Menstruation is a complicated thing: the biology, the mess, the weird food cravings, the sexual urges, and, most of all, talking about it. Periods are like Superman – you never know who is hiding the suit under their clothes. They could strike anytime, anywhere. Before we continue, it needs to be acknowledged that not all bleeders are female.
For those of you who don’t get periods, here’s a brief movie summary:
You’re being a right cow to all your mates, but you also have an insatiable sexual appetite. Your skin is blotchy and pimply due to the huge quantities of chocolate that you’ve been consuming, and then, to top it all off, when you finally duck into the putrid Archway toilets between lectures, your favourite pair of undies are ruined.
Peeing blood is usually a sign of an illness that should urgently be addressed (unless you’ve been going mad on the beetroot). To be honest, the same should be said for periods - they deserve to be treated with a little respect. Although it is just an organ doing its thang, it can still be uncomfortable and painful, and those in pain should not be ashamed of their suffering.
This is the complicated line that needs to be navigated here. When is it acceptable to talk about these bodily functions? How do we normalise it? To what degree? Walking into work and blurting out what a great cry-wank you had that morning is totally inappropriate, so where do we stand on period chat?
Perhaps the difference is that an individual’s sexual privacy and adventures of pleasure, for the most part, are voluntarily initiated. Periods on the other hand, are not. They just happen, like a migraine or a leg cramp – you don’t get to decide when they strike. And being bullied for pain you don’t want to be going through sucks. Most importantly, pain and periods need to be talked about to raise awareness for instances when someone is suffering.
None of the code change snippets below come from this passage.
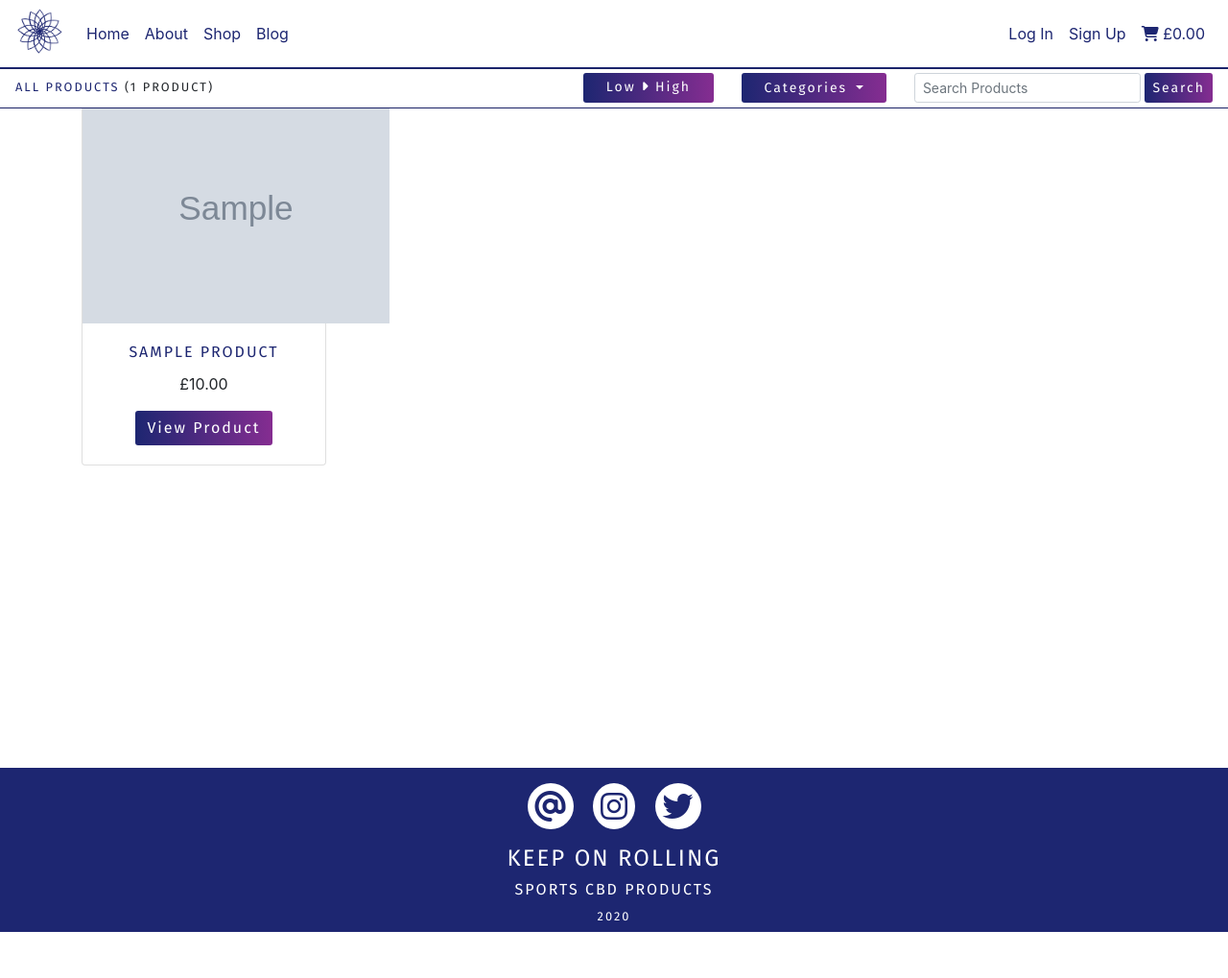
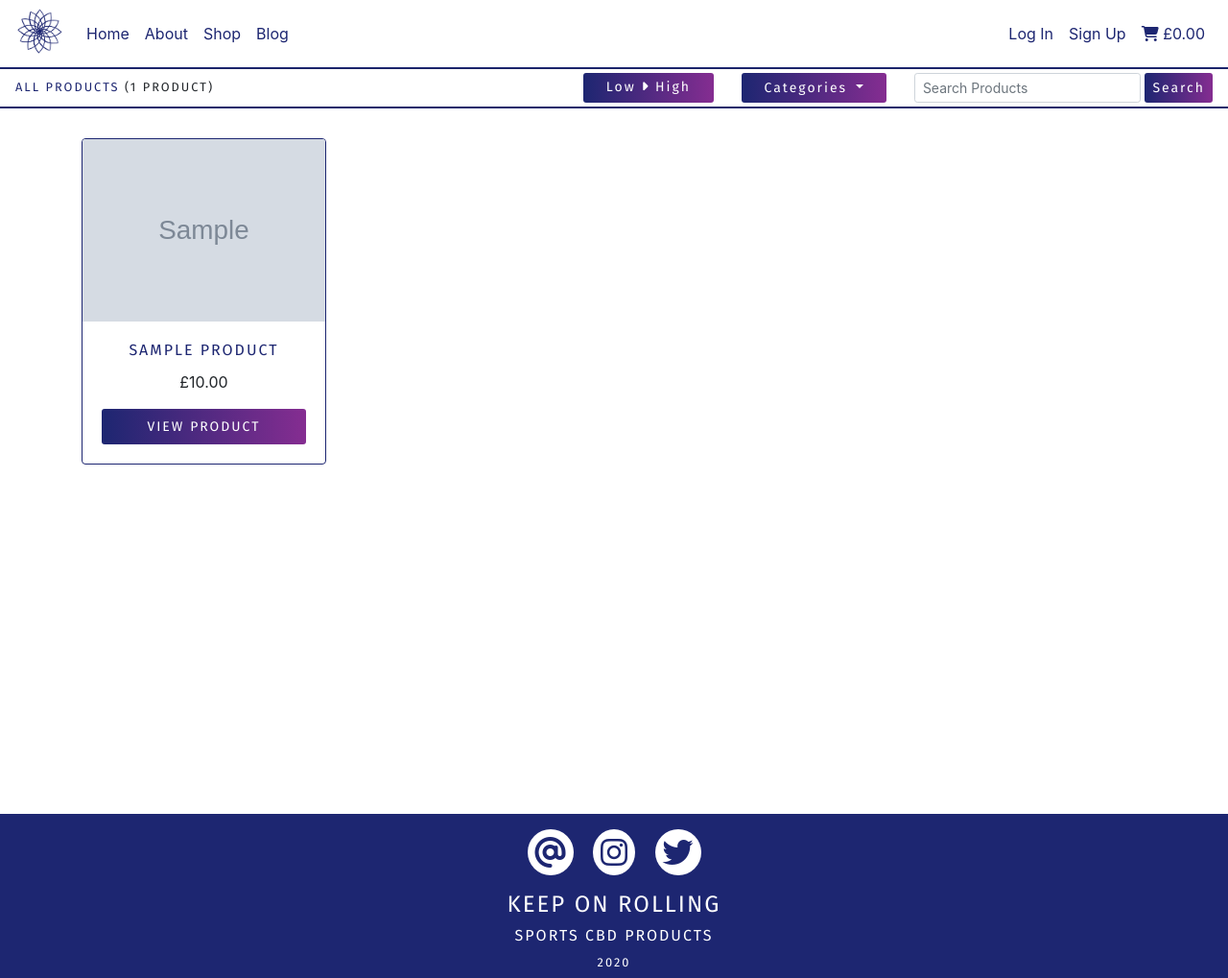
Before and after one commit to devmegan/korcbd, a Django app: page /products/ in a window 1280 px wide. Shown: the whole page at 96% size. Before the commit the page ends 971 px from the top, so only its background shows below. Run offline with Django 3.2, Linux system fonts and the light colour scheme; tables that the repository leaves empty hold one stand-in row (values such as "Sample post"); grey boxes marked "Sample" are stand-in pictures; some libraries are stand-ins or nearby versions.

Commit message:
updating product cards and sorting

```diff
--- a/products/templates/products/products.html
+++ b/products/templates/products/products.html
@@ -2,14 +2,15 @@
 {% load static %}
 {% block extra_title %} Shop {% endblock %}
 {% block page_header %}
-    <hr class="my-0 hr-purple p-02">
+    <hr class="my-0 hr-purple">
     <div class="py-1 my-auto px-3 bg-white mb-5">
         <div class="d-flex justify-content-between">
             <!-- info about products being viewed-->
-            <h6 class="uppercase mt-1 d-none d-md-block"><small><a href="{% url 'products' %}" class="text-blue">All Products</a>{% if query_term %} <i class="fas fa-angle-double-right"></i>{{ query_term }}{% endif %}{% if category_name %} <i class="fas fa-angle-double-right text-muted"></i> {{ category_name }}{% endif %}<span class="font-weight-normal"> ({{ products | length }} product{{products|pluralize}})</span></small></h6>
+            <h6 class="uppercase mt-1 d-none d-md-block"><small><a href="{% url 'products' %}" class="text-blue">All Products</a>{% if query_term %} <i class="fas fa-angle-double-right"></i> {{ query_term }}{% endif %}{% if category_name %} <i class="fas fa-angle-double-right text-muted"></i> {{ category_name }}{% endif %}<span class="font-weight-normal"> ({{ products | length }} product{{products|pluralize}})</span></small></h6>
             <!-- sort/search fields -->
             <div class="d-none d-md-block">
-                    <div class="mr-4 d-inline-block">
+                    {% if not query_term %}
+                    <div class="mr-4 d-none d-lg-inline-block">
                             {% if direction != 'desc' %}
                                 {% if category_name %}
                                 <a type="button" href="{% url 'products' %}?category={{ category_name }}&sort=price&direction=desc" class="btn kor-btn-hover colour-darker btn-sm px-4">
@@ -32,6 +33,7 @@
                                 {% endif %}
                             {% endif %}
                     </div>
+                    {% endif %}
                     <div class="d-inline-block mr-2">
                         <button type="button" class="btn kor-btn-hover colour-darker dropdown-btn-rounded dropdown-toggle  btn-sm px-4 mr-3" data-toggle="dropdown" aria-haspopup="true" aria-expanded="false">
                             Categories
@@ -53,8 +55,8 @@
                     </form>
             </div>
         </div>
-        <!-- Mobile Search -->
-        <h6 class="uppercase mt-1 d-block d-md-none text-center"><a href="{% url 'products' %}" class="text-blue">All Products</a>{% if query_term %} <i class="fas fa-angle-double-right"></i>{{ query_term }}{% endif %}{% if category_name %} <i class="fas fa-angle-double-right text-muted"></i> {{ category_name }}{% endif %}<span class="font-weight-normal"> ({{ products | length }} product{{products|pluralize}})</span></h6>
+        <!-- Small screen search -->
+        <h6 class="uppercase mt-1 d-block d-md-none text-center"><a href="{% url 'products' %}" class="text-blue">All Products</a>{% if query_term %} <i class="fas fa-angle-double-right"></i> {{ query_term }}{% endif %}{% if category_name %} <i class="fas fa-angle-double-right text-muted"></i> {{ category_name }}{% endif %}<span class="font-weight-normal"> ({{ products | length }} product{{products|pluralize}})</span></h6>
             <div class="d-block d-md-none mt-3 text-center">
                 <form method="GET" action="{% url 'products' %}" class="form-inline">
                 <input class="form-control form-control-sm  input-sm d-inline-block w-100 text-center" name="search_q" type="search" placeholder="Search Products" aria-label="Search">
@@ -62,24 +64,26 @@
                 </form>
             </div>
     </div>
-    <hr class="mt-0 hr-purple p-02">
+    <hr class="mt-0 hr-purple p-02 mb-5">
 {% endblock %}
 {% block content %}
-<section class="min-vh-100 bg-kor-blue-grad pt-md-5">
+<section class="min-vh-100 bg-kor-blue-grad pt-md-5 mt-5">
     <!-- Products -->
     <div class="container pb-5">
         <div class="d-block d-md-none vh10 mb-5"></div>
         <div class="row">
         {% for product in products %}
             <div class="col-10 offset-1 col-sm-6 offset-sm-0 col-lg-4 col-xl-3">
-                <div class="card mt-5 rounded-1 text-center">
+                <div class="card mt-5 rounded-1 text-center border-purple">
+                    <div class="card-img-top">
                     <a href="{% url 'product_detail' product.pk %}">
-                        <img class="card-img-top max-vh-30" src="{{ product.image_url }}" alt="product image for {{ product.name }}">
+                        <img class="card-img-top" src="{{ product.image_url }}" alt="product image for {{ product.name }}">
                     </a>
+                    </div>
                     <div class="card-body">
                         <h6 class="card-title text-blue uppercase">{{ product.name }}</h6>
                         <p class="card-text">£{{ product.price }}</p>
-                        <a href="{% url 'product_detail' product.pk %}" class="btn kor-btn-hover colour-darker ">View Product</a>
+                        <a href="{% url 'product_detail' product.pk %}" class="btn btn-sm w-100 uppercase kor-btn-hover colour-darker py-2">View Product</a>
                         {% if request.user.is_superuser %}
                         <hr>
                         <a href="{% url 'edit_product' product.id %}" class="btn btn-sm btn-warning ">Edit</a>
--- a/products/views.py
+++ b/products/views.py
@@ -13,7 +13,8 @@ def products(request):
     view returns products page and
     handles search/sorting queries
     """
-    products = Product.objects.all()
+    products = Product.objects.all().order_by("price")
+    # products = products.order_by("price")
     query_term = None
     category_name = None
     direction = None
@@ -27,8 +28,6 @@ def products(request):
             categories = request.GET['category'].split(',')
             products = products.filter(category__name__in=categories)
             categories = Category.objects.filter(name__in=categories)
-
-
 
         if 'search_q' in request.GET:
             query_term = request.GET['search_q']
@@ -46,7 +45,6 @@ def products(request):
                 if direction == 'desc':
                     sortkey = f'-{sortkey}'
             products = products.order_by(sortkey)
-
     context = {
         'products': products,
         'query_term': query_term,
```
It should be acknowledged that menstruating is not at all the same kind of “pee-bleeding” you get from a kidney infection. These are totally different regions of the body. Nevertheless, you can get many different types of periods – long ones, short ones, intermittent ones, heavy ones, fast ones, painful ones. One of the most common causes of complications and pain in menstruation and conception is endometriosis. Endometriosis affects up to 10% of menstruaters – that’s 176 million people worldwide. Normally in a period, the endometrium thickens and sheds, following a flux in hormones that responds to the lack of an egg implantation (hence the bleeding). With endometriosis, the endometrium tissue grows outside the uterus. You can end up with lumps of tissue that try to shed on the ovary, on the intestines or near the spine. As you can imagine, having tissue shedding with nowhere to go hurts – and this is just one example of a period-related situation that needs more publicity.
In general, periods need more publicity. They need to be normalised. Because they ARE normal! They happen once a month from around the ages of ten to fifty. That’s 40 x 12 = 480 times, at least, where your mother, sister, girlfriend, cousin, grandmother, aunty, niece, grand-daughter will go to the toilet and be like, “FUCK I’M PEEING BLOOD”.
The issue with periods is that half of the world does not experience them. They do not have that annoying day every month when you inevitably decided to wear your *fuck me drawers* and it turned out to be a really bad call. They will never know what it feels like to have an entire organ pull away from itself, inside and outside. They will never know how normal that is.